**Work instruction**
Among the lines of the material below, count those with the string "styleFrom". Give the number alone.

**Supplied data**

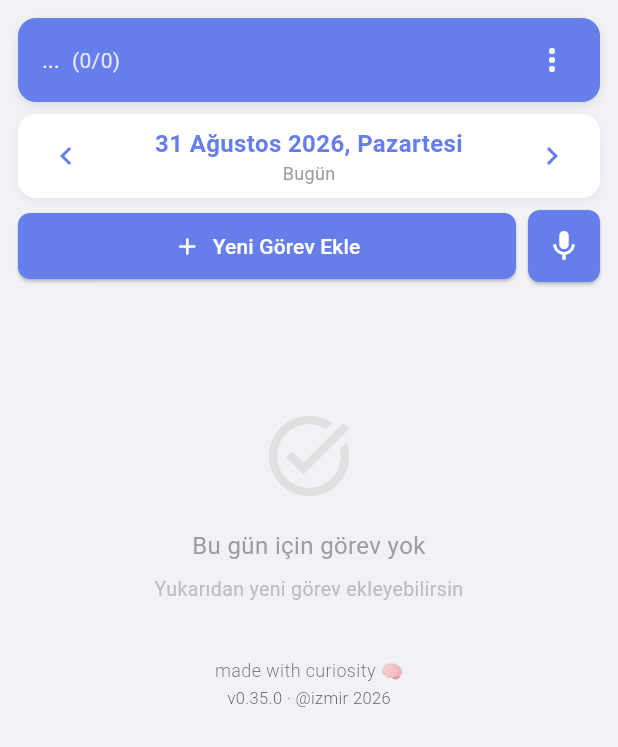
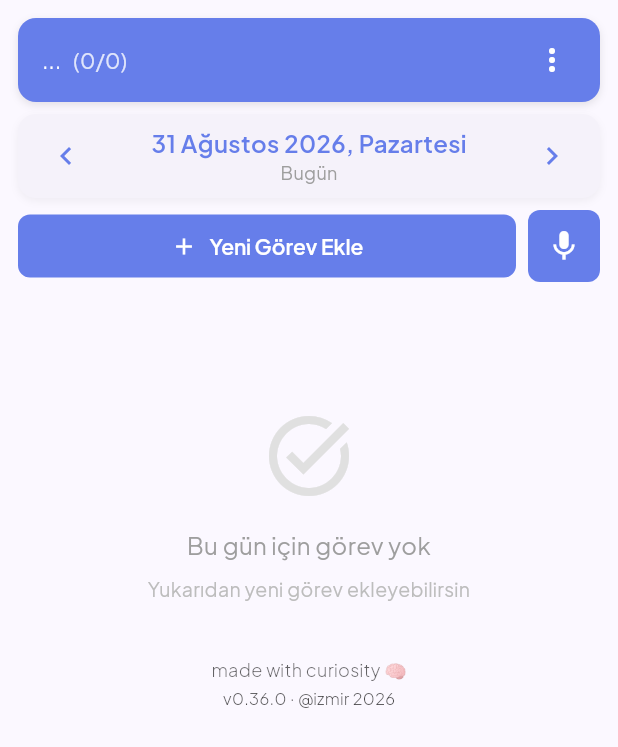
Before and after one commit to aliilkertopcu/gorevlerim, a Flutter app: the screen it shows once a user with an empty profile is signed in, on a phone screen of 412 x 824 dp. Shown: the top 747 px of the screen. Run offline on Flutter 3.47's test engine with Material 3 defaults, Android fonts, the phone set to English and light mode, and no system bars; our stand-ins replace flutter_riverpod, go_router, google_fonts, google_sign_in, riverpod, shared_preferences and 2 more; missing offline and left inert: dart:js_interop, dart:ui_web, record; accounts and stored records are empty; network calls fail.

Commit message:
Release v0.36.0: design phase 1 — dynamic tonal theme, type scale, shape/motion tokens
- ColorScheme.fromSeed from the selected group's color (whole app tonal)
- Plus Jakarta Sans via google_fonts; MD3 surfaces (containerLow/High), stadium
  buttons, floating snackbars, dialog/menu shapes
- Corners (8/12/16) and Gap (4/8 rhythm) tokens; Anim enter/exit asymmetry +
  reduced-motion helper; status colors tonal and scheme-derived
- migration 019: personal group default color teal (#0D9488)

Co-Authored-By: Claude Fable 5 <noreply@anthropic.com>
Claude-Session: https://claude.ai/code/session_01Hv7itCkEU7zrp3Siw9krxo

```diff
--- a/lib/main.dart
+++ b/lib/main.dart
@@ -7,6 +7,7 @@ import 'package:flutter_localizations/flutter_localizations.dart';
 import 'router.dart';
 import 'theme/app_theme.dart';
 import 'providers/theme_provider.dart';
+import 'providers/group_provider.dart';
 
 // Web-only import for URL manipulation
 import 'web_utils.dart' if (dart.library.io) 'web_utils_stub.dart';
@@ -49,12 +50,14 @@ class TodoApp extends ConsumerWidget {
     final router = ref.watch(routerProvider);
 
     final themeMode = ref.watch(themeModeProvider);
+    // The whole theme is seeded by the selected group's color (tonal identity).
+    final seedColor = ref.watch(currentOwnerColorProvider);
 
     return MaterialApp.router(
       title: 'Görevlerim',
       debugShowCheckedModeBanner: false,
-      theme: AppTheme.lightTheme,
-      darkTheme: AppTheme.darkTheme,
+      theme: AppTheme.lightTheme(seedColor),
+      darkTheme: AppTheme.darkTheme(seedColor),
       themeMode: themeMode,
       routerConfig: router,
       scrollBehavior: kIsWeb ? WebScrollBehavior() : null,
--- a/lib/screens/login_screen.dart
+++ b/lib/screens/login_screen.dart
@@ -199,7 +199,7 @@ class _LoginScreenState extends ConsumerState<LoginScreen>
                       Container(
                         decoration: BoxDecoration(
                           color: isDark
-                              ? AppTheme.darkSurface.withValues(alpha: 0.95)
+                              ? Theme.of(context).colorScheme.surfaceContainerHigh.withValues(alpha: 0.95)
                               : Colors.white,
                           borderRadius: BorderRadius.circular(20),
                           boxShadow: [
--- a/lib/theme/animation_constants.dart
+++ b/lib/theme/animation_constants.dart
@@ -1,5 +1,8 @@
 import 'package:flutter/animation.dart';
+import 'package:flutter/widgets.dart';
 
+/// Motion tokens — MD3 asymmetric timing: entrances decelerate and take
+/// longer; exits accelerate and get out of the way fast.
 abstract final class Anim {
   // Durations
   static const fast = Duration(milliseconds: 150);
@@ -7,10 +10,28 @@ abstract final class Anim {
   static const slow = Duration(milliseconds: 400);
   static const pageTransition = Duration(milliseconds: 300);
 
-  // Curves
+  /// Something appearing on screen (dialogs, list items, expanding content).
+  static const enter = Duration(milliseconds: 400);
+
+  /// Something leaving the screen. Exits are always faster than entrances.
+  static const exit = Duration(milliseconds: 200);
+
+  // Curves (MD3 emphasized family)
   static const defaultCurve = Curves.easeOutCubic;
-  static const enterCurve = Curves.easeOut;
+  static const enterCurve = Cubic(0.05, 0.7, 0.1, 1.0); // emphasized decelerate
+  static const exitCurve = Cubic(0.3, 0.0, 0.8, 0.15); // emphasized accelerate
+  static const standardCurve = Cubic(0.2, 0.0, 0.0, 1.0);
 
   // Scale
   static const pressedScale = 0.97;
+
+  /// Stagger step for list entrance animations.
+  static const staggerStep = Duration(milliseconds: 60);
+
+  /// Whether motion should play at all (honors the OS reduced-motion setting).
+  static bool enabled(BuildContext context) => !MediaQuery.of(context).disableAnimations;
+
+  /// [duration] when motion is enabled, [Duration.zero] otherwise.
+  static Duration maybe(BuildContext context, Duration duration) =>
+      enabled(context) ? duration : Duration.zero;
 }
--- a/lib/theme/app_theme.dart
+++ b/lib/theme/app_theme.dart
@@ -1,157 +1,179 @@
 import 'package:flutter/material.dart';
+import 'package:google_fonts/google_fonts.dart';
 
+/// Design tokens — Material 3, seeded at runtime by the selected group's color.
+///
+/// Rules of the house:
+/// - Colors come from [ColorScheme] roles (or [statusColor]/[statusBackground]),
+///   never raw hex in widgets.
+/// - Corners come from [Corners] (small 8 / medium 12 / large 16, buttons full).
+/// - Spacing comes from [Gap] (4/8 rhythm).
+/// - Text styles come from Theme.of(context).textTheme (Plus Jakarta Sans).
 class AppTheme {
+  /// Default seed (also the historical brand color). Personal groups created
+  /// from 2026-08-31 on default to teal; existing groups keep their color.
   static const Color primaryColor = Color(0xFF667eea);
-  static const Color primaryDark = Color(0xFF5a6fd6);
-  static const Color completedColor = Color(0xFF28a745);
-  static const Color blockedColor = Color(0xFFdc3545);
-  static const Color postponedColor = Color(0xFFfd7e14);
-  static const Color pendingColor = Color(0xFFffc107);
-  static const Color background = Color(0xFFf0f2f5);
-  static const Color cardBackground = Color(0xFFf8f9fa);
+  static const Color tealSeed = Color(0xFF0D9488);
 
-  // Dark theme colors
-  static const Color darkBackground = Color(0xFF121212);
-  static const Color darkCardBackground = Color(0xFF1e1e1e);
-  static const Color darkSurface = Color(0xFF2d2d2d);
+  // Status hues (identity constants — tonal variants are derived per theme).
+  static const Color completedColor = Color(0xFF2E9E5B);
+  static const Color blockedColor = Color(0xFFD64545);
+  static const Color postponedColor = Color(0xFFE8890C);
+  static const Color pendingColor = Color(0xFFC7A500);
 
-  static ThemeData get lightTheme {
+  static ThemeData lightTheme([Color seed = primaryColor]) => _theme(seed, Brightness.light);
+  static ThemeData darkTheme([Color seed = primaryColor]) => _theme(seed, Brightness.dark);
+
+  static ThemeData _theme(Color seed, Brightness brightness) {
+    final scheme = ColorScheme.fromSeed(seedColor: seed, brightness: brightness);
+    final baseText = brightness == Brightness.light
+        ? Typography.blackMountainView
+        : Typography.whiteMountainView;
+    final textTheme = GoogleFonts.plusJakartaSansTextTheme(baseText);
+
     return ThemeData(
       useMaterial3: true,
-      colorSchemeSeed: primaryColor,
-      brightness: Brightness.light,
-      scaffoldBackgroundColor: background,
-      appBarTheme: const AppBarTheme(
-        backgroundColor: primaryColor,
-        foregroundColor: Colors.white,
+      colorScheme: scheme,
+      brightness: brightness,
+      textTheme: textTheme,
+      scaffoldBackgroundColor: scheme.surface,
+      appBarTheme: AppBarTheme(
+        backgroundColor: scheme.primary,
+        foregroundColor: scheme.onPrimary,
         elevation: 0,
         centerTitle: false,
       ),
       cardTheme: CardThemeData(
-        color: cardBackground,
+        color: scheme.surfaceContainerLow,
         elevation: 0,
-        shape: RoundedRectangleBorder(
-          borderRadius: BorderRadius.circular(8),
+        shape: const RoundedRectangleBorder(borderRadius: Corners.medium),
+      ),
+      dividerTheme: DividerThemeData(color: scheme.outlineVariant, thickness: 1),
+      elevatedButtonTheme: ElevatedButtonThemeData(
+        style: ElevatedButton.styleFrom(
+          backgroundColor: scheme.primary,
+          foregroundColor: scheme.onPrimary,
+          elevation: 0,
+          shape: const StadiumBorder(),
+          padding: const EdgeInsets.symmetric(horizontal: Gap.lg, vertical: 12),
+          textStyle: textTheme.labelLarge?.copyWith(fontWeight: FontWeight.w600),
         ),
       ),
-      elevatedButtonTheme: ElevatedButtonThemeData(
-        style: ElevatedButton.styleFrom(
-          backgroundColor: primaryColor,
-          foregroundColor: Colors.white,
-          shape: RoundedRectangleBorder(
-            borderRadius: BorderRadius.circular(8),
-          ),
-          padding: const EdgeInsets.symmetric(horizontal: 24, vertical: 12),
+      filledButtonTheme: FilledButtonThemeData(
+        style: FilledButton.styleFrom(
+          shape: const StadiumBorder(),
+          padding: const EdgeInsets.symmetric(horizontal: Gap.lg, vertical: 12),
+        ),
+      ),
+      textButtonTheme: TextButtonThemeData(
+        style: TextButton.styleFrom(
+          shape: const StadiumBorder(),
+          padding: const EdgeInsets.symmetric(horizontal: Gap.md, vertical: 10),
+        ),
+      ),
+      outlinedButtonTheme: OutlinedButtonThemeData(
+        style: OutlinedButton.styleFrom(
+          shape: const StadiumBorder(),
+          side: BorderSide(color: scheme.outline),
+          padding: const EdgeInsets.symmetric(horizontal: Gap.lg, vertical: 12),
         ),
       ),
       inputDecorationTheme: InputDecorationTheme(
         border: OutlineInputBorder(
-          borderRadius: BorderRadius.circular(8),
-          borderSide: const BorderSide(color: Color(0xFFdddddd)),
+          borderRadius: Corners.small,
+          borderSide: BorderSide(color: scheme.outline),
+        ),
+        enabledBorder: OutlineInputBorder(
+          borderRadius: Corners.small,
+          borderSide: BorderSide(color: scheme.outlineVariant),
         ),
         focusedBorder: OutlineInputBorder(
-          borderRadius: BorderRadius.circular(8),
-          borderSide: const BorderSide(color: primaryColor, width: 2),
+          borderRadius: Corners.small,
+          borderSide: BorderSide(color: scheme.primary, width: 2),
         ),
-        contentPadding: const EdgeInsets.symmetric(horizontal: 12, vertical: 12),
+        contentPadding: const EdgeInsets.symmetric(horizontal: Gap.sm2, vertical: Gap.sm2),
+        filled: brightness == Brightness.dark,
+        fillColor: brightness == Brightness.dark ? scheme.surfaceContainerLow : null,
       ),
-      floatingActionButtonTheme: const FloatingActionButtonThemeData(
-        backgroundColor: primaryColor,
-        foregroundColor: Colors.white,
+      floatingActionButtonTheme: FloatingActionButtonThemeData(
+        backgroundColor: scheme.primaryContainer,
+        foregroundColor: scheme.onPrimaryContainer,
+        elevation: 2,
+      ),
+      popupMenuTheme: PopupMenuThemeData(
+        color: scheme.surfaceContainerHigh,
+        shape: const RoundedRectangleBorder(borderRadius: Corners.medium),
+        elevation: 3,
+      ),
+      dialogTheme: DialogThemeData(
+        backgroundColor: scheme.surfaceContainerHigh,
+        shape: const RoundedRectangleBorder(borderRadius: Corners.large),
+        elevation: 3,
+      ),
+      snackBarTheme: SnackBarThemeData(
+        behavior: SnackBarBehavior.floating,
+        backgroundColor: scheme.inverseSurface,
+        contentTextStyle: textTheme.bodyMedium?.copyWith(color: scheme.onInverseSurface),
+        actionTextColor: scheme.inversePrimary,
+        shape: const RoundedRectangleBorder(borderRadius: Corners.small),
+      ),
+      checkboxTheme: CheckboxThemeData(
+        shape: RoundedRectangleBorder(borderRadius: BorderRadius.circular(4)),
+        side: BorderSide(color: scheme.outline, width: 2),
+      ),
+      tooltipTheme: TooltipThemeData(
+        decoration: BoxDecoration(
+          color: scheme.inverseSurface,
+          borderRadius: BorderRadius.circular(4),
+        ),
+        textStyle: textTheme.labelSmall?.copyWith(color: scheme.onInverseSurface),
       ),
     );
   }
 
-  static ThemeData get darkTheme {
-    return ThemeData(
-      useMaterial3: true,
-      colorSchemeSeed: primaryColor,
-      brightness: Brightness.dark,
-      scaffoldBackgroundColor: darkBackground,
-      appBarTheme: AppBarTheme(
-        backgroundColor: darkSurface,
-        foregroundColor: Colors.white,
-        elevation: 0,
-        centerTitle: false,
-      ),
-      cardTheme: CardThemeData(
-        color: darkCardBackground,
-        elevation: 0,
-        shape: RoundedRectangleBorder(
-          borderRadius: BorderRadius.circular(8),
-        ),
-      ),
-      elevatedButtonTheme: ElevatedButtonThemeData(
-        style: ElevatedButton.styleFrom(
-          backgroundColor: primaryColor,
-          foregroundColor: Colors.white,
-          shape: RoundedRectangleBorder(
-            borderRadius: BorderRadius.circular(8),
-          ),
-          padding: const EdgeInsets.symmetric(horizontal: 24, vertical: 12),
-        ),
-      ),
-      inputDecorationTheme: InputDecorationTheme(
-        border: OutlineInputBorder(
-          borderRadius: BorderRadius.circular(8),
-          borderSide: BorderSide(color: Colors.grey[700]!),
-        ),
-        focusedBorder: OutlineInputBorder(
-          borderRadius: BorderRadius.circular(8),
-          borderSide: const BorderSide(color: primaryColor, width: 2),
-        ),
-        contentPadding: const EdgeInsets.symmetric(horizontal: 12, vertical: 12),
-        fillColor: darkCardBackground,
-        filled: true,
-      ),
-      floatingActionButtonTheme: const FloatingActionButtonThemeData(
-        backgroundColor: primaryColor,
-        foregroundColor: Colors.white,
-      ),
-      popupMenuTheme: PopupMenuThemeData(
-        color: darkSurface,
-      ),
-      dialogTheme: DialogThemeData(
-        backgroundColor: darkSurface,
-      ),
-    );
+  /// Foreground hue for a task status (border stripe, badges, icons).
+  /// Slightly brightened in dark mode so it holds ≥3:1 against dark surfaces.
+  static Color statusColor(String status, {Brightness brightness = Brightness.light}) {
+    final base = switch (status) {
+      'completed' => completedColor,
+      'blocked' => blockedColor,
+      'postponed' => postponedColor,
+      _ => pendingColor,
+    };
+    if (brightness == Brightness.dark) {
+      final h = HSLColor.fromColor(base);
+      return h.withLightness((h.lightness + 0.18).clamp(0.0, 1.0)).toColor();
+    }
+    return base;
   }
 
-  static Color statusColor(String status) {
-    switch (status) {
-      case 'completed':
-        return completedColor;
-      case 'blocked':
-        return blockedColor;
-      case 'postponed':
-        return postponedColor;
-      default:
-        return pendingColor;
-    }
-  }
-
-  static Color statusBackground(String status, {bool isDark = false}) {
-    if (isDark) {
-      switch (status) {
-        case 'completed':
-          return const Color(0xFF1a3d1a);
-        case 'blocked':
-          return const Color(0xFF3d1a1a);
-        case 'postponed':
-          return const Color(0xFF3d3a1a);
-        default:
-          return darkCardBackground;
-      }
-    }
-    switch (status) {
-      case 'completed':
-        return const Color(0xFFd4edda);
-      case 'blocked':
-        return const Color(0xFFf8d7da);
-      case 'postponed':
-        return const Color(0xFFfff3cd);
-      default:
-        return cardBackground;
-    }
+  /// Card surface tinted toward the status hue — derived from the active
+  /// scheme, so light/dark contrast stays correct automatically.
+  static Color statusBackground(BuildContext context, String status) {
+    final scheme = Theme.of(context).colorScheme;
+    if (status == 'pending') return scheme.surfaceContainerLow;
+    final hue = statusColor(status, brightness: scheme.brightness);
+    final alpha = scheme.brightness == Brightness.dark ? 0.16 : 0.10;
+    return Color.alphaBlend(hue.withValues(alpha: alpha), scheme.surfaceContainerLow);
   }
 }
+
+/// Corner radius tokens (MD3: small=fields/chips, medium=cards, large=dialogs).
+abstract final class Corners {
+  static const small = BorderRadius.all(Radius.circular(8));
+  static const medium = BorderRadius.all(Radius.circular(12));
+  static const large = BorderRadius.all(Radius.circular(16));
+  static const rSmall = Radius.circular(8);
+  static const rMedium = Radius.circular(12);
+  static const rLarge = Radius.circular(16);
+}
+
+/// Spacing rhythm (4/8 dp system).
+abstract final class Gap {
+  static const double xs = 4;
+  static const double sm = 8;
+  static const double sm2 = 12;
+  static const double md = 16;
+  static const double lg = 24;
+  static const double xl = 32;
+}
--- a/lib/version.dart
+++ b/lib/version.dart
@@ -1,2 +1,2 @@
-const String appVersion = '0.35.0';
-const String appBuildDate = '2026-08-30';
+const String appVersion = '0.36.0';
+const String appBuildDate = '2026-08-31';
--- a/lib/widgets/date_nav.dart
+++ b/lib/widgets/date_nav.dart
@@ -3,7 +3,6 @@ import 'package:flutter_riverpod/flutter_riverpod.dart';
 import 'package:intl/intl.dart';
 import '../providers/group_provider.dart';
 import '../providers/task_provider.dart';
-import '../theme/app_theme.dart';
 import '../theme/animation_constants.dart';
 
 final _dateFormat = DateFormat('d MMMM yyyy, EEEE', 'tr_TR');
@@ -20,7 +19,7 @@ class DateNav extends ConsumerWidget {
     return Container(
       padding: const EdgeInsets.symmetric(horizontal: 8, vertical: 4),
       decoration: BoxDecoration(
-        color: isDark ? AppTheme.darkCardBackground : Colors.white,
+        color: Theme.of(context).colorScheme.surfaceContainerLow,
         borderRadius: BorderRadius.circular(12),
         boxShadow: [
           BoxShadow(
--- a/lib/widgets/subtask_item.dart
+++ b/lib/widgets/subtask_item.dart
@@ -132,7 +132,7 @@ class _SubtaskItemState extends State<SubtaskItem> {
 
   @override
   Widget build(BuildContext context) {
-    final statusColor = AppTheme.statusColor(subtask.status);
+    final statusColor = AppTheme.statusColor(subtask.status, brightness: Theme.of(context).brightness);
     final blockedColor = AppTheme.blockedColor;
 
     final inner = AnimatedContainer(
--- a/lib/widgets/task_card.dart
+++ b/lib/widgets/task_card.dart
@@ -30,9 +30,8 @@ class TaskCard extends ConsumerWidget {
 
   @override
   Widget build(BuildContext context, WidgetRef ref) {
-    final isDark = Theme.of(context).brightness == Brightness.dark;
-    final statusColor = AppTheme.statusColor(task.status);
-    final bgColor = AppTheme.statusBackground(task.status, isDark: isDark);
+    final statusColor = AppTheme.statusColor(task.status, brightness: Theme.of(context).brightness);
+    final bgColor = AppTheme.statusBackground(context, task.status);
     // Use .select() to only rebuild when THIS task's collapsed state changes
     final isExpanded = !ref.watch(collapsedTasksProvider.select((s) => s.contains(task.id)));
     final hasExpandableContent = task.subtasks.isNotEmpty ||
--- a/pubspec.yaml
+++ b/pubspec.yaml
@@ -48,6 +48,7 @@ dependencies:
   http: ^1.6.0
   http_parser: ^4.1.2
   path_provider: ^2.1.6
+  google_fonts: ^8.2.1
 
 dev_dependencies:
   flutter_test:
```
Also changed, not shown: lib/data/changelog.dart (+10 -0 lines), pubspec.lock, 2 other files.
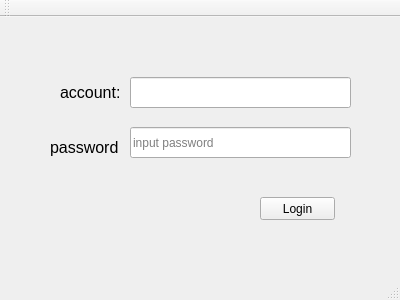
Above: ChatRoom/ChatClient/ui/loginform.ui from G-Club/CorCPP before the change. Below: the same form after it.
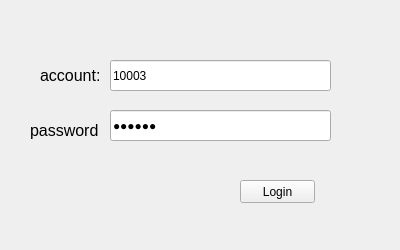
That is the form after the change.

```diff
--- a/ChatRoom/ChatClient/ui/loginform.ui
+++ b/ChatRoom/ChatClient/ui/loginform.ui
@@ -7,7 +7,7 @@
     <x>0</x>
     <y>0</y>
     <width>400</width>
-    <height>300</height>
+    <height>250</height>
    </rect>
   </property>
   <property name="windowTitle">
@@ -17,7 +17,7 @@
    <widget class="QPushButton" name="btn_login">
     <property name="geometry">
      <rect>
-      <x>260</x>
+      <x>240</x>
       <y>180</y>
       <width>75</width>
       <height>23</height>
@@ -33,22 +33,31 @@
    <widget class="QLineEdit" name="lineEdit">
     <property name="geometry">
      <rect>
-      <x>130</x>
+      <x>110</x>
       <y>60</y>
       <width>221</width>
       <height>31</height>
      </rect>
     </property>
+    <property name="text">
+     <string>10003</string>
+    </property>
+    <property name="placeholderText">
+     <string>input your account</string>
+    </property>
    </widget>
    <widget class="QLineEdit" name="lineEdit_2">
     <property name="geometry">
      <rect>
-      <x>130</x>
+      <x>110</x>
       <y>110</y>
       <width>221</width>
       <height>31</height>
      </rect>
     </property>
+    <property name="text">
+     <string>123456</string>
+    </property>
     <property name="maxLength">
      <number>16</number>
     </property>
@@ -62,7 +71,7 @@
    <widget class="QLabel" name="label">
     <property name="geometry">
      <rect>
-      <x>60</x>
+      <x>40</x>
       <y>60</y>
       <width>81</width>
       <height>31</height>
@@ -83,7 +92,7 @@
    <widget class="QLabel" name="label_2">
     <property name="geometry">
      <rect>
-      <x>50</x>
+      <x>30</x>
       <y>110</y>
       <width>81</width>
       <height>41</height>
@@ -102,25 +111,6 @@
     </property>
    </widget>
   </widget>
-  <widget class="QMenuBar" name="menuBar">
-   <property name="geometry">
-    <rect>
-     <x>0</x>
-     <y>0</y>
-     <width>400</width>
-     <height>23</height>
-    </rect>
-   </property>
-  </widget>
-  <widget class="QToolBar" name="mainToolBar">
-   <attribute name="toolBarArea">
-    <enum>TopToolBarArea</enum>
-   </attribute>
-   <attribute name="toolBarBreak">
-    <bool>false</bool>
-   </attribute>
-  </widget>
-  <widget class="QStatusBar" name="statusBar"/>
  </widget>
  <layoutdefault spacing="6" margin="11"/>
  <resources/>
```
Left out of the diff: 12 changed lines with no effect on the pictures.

**Exercise answer**
6